When I looked around I realised that there was a wide array of patients admitted into our ward with varied symptoms. An elderly lady who had had a stroke was awaiting a CT brain scan which was kept on hold till she tested negative for Covid. This made me revisit my clinical skills to differentiate a bleed v/s an infarct until we got a neuroimaging done. We had a couple of chronic kidney disease patients, who were refused dialysis at their private centres due to fear of the spread of Covid-19. A bedside haemodialysis machine was shifted into our ED, dedicated exclusively to the Covid-19 patients, which gave me a learning opportunity to understand the haemodynamic and the technicalities of the machine.
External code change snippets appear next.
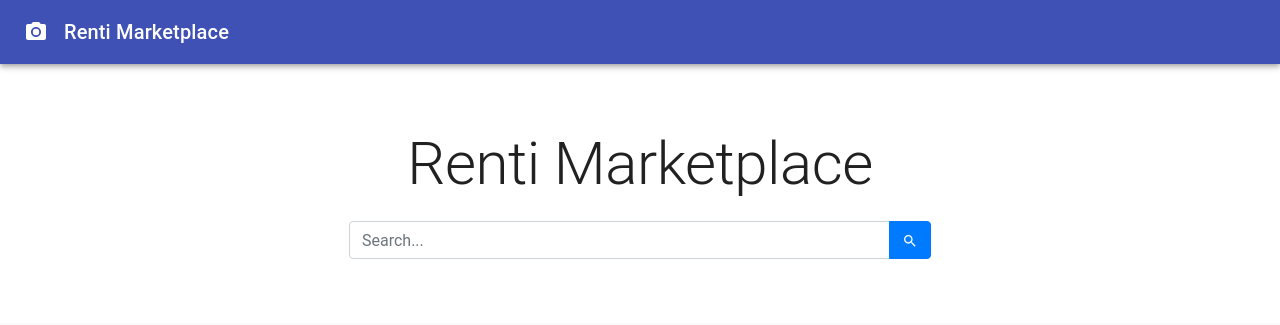
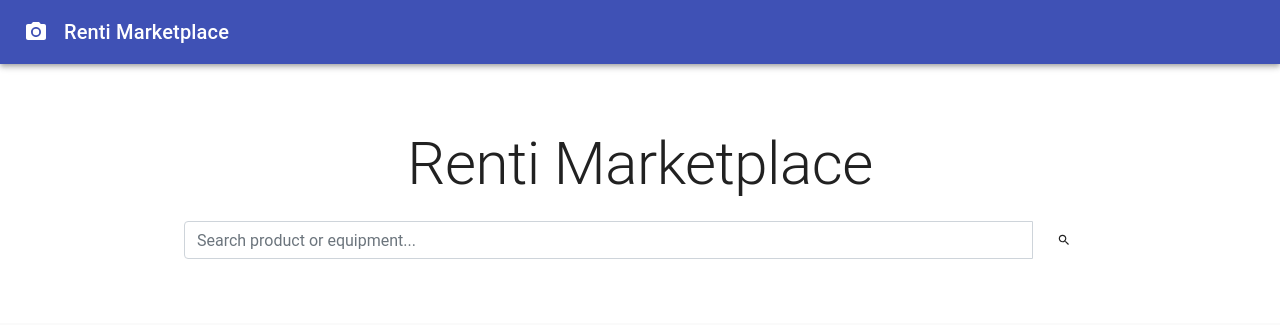
Before and after one commit to renti-software/frontend-web, a React (Create React App) app in the folder renti/: page / in a window 1280 px wide. Shown: the top 325 px of the page. Built offline with nearby package versions, Linux system fonts and the light colour scheme.

Commit message:
make search bar bigger

```diff
--- a/renti/src/Marketplace.js
+++ b/renti/src/Marketplace.js
@@ -81,19 +81,19 @@ export default function Marketplace() {
       <main>
         {/* Hero unit */}
         <div className={classes.heroContent}>
-          <Container maxWidth="sm">
+          <Container maxWidth="md">
             <Typography component="h1" variant="h2" align="center" color="textPrimary" gutterBottom>
               Renti Marketplace
             </Typography>
-            <div class="row">
+            <div>
               <InputGroup className="mb-3">
                 <FormControl
-                  placeholder="Search..."
+                  placeholder="Search product or equipment..."
                   aria-label="Search product"
                   aria-describedby="basic-addon2"
                 />
                 <InputGroup.Append>
-                  <Button variant="outlined-primary" class="btn btn-primary">
+                  <Button variant="primary">
                     <MdSearch/>
                   </Button>
                 </InputGroup.Append>
```
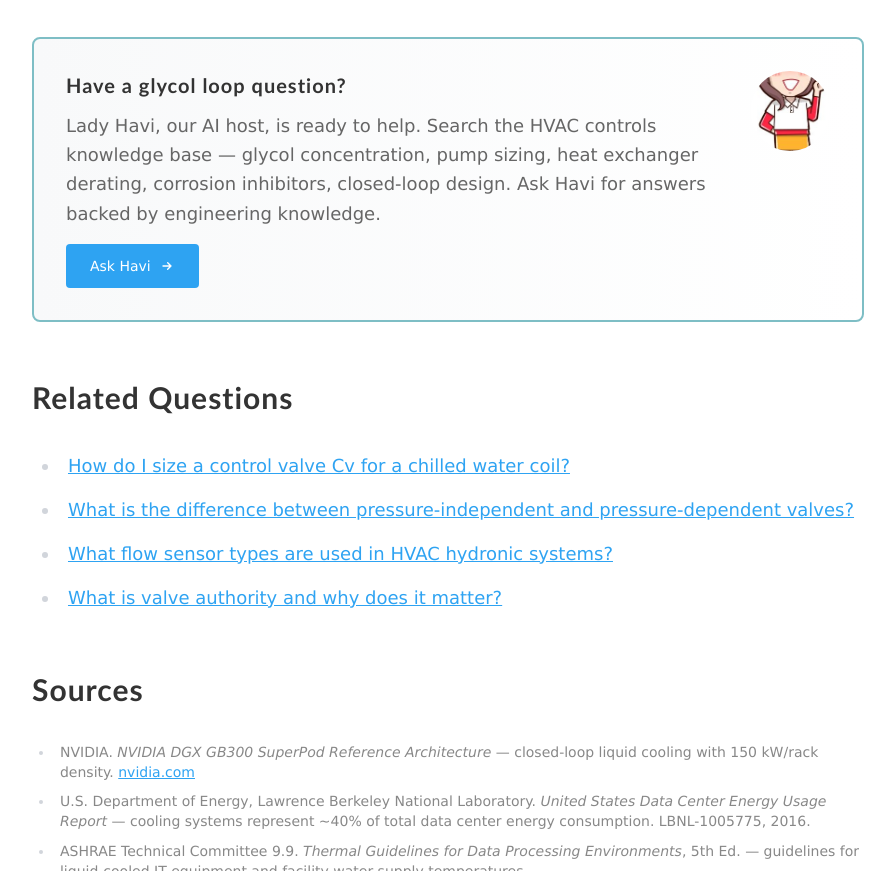
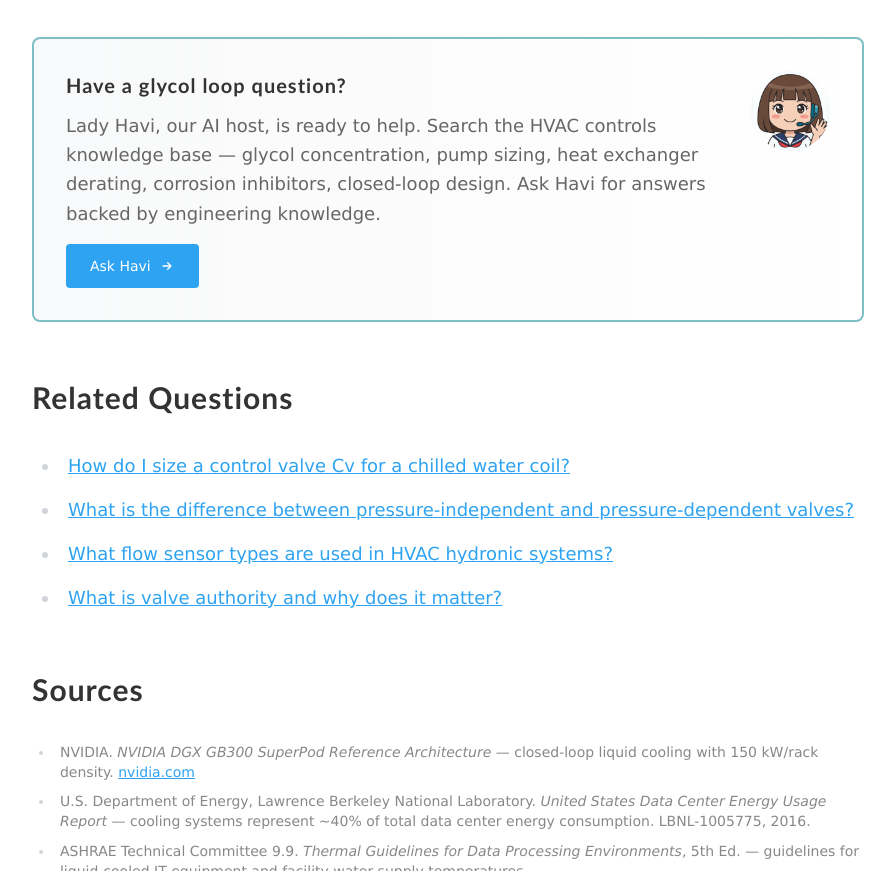
Before and after one commit to lvipclub/ai-xinca, an Astro site: page /faq/data-center-glycol-cooling in a window 1280 px wide. Shown: the part 4148-5019 px from the top of the page, without its empty margins (192-1087 px from the left). Built offline with nearby package versions, Linux system fonts and the light colour scheme; Astro itself is replaced by a stand-in of ours.

Commit message:
Lady Havi: 3 aspect ratios (square/landscape/portrait), remove robot SVG, switch article to square avatar

```diff
--- a/src/pages/faq/data-center-glycol-cooling.astro
+++ b/src/pages/faq/data-center-glycol-cooling.astro
@@ -287,7 +287,7 @@ const jsonLd = {
             </a>
           </div>
           <div class="shrink-0">
-            <img src="/avatars/lady-havi.jpg" alt="Lady Havi — AI host at ai.xinca.com" class="w-20 h-20 rounded-full object-cover" />
+            <img src="/avatars/lady-havi-square.jpg" alt="Lady Havi — AI host at ai.xinca.com" class="w-20 h-20 rounded-full object-cover" />
           </div>
         </div>
       </div>
```
Also changed, not shown: public/avatars/lady-havi-landscape.jpg (added), public/avatars/lady-havi-portrait.jpg (added), public/avatars/lady-havi-square.jpg (added), public/avatars/lady-havi.svg (deleted).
It was a fascinating scene for me. A febrile, panting, diabetic patient with uncontrolled sugars while awaiting the blood gas and urine ketones had tested our clinical insight to make a diagnosis of Kussmaul breathing v/s Covid-related respiratory failure. As I could barely breathe under the mask, this time the typical “fruity odour” did not come to my rescue. However physical examination was less exciting than before, and I kept it at a minimum required to guide decision making. The radiological and blood work-up was also kept to its bare minimum, giving me an opportunity to learn what tests truly made a difference.

A young boy was brought in, gasping, by his mother. His x-ray revealed totally white out lungs. As he struggled for every breath, we tried our best to resuscitate him, but we failed. Soon I realised that he was a delivery boy who used to drop food for us at our hostel. With a heavy heart I declared his death, while his mother refused to accept it. I hid my tears admixed with my sweat behind the face shield. The real cost of Covid is paid by “non-Covid” patients as they are unable to receive the adequate standard of care, or their procedures are put on hold till their Covid tests are negative. I am afraid quite a few may lose their lives during the wait.

Having done countless blood collections and central line insertions during residency, perhaps it was the first time my hands shook while I swept down the nasopharynx of a suspected Covid-19 patient to obtain a throat swab, praying to escape the contamination. The fear of exposure made simple procedures likes Foleys and feeding tube insertion, suctioning of the endotracheal tube a daunting task. As I finished the swab collection, a patient at the corner had her saturation crash precipitously which warranted immediate intubation. We rushed to her bed and my colleague took charge of the intubation while I assisted her in making sure that there was no breach in safety.

As I was busy calculating endless PaO2/FiO2 ratios and QTc intervals, I could see many eyes peeping anxiously from the window, wanting to have a sight of their dear ones.

I heaved a sigh of relief when I saw my colleague walk into the ED to take charge of the next shift. I could not resist my thirst at the end of the duty shift and gulped down a jug full of tap water. As I ended the first shift of my Covid duty, I realised that I could no longer be the same person who could go and hug my family back home. I was supposed to be quarantined for their safety. But unfortunately, quarantine is a privilege and too costly an affair for us to afford in this country.

During my undergraduate training years, the words “epidemic” and “pandemic” were considered to be of historical importance only. But I had never dreamt of living through a pandemic, given the enormous advances in health sciences. Our generation has a lot to learn from this pandemic as well as to reconsider our priorities in personal and professional life.